Our work provides pre-clinical evidence to implement BTK inhibition in CML therapy. The next obvious important step will now be to test this approach in a clinical trial. As the FDA-approved BTK inhibitor ibrutinib is already implemented into routine clinical application, one could envision a rapid translation. As a potential scenario, short-term ibrutinib treatment could be applied to patients who are already eligible for TKI discontinuation due to long-term duration of deep molecular remission. In these patients, ibrutinib could either replace Bcr-Abl-directed TKI therapy or be administrated together with Bcr-Abl inhibition for a defined period. Molecular monitoring in close time intervals during and after therapy discontinuation could then unravel if the proposed strategy could help to overcome current limitations of the target-directed therapeutic approach in CML.
- Druker BJ, Talpaz M, Resta DJ, Peng B, Buchdunger E, Ford JM, et al. Efficacy and safety of a specific inhibitor of the BCR-ABL tyrosine kinase in chronic myeloid leukemia. N Engl J Med 2001 Apr 5; 344(14): 1031-1037.
- Bower H, Bjorkholm M, Dickman PW, Hoglund M, Lambert PC, Andersson TM. Life Expectancy of Patients With Chronic Myeloid Leukemia Approaches the Life Expectancy of the General Population. J Clin Oncol 2016 Aug 20; 34(24): 2851-2857.
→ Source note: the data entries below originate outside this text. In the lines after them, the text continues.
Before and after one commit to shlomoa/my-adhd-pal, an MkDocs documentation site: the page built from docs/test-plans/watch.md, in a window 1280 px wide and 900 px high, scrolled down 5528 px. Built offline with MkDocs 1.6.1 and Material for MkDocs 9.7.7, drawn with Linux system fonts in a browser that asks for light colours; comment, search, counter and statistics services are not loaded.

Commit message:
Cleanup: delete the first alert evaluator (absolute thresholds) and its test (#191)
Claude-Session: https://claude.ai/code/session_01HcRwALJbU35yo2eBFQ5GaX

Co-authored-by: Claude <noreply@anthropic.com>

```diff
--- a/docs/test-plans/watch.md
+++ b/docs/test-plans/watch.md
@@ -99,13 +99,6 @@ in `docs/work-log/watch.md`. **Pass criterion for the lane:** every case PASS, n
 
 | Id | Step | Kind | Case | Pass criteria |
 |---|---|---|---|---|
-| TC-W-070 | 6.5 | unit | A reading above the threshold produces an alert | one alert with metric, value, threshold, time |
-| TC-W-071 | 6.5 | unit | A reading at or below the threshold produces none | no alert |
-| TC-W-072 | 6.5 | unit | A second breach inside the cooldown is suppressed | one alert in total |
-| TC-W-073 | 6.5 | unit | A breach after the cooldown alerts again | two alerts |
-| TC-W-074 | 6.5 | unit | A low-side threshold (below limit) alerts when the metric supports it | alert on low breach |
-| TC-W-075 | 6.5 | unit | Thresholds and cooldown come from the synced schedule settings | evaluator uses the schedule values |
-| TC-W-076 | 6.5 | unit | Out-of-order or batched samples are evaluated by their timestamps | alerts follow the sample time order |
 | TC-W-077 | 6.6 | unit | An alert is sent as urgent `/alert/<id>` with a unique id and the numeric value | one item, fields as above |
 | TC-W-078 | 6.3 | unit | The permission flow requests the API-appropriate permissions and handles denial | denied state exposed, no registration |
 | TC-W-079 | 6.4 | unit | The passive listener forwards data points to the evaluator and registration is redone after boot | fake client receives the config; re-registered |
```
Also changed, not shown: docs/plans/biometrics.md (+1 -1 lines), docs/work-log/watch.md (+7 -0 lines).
- Mahon FX, Rea D, Guilhot J, Guilhot F, Huguet F, Nicolini F, et al. Discontinuation of imatinib in patients with chronic myeloid leukaemia who have maintained complete molecular remission for at least 2 years: the prospective, multicentre Stop Imatinib (STIM) trial. Lancet Oncol 2010 Nov; 11(11): 1029-1035.
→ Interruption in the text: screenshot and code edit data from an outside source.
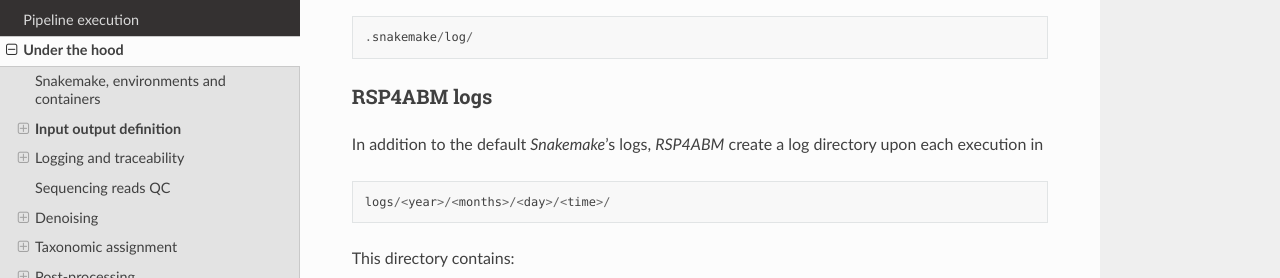
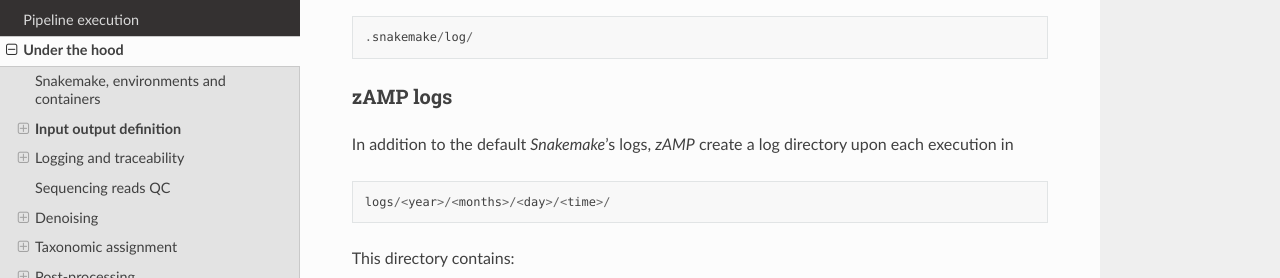
Before and after one commit to metagenlab/zAMP, a Sphinx documentation site: the page built from docs/pages/under_the_hood.rst, in a window 1280 px wide and 900 px high, scrolled down 1941 px. Shown: the part 177-455 px from the top of the window. Built offline with Sphinx 7.4.7 and the Read the Docs theme 2.0.0, drawn with Linux system fonts in a browser that asks for light colours; pages that are not in the unit, such as notebooks, are missing from menus.

Commit message:
Update under_the_hood.rst

```diff
--- a/docs/pages/under_the_hood.rst
+++ b/docs/pages/under_the_hood.rst
@@ -69,9 +69,9 @@ Upon each execution, *Snakemake* automatically creates a log file where all the
 
     .snakemake/log/
 
-RSP4ABM logs
+zAMP logs
 =======================================================================
-In addition to the default *Snakemake*'s logs, *RSP4ABM* create a log directory upon each execution in ::
+In addition to the default *Snakemake*'s logs, *zAMP* create a log directory upon each execution in ::
 
     logs/<year>/<months>/<day>/<time>/
 
```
- Corbin AS, Agarwal A, Loriaux M, Cortes J, Deininger MW, Druker BJ. Human chronic myeloid leukemia stem cells are insensitive to imatinib despite inhibition of BCR-ABL activity. J Clin Invest 2011 Jan; 121(1): 396-409.
- Hamilton A, Helgason GV, Schemionek M, Zhang B, Myssina S, Allan EK, et al. Chronic myeloid leukemia stem cells are not dependent on Bcr-Abl kinase activity for their survival. Blood 2012 Feb 9; 119(6): 1501-1510.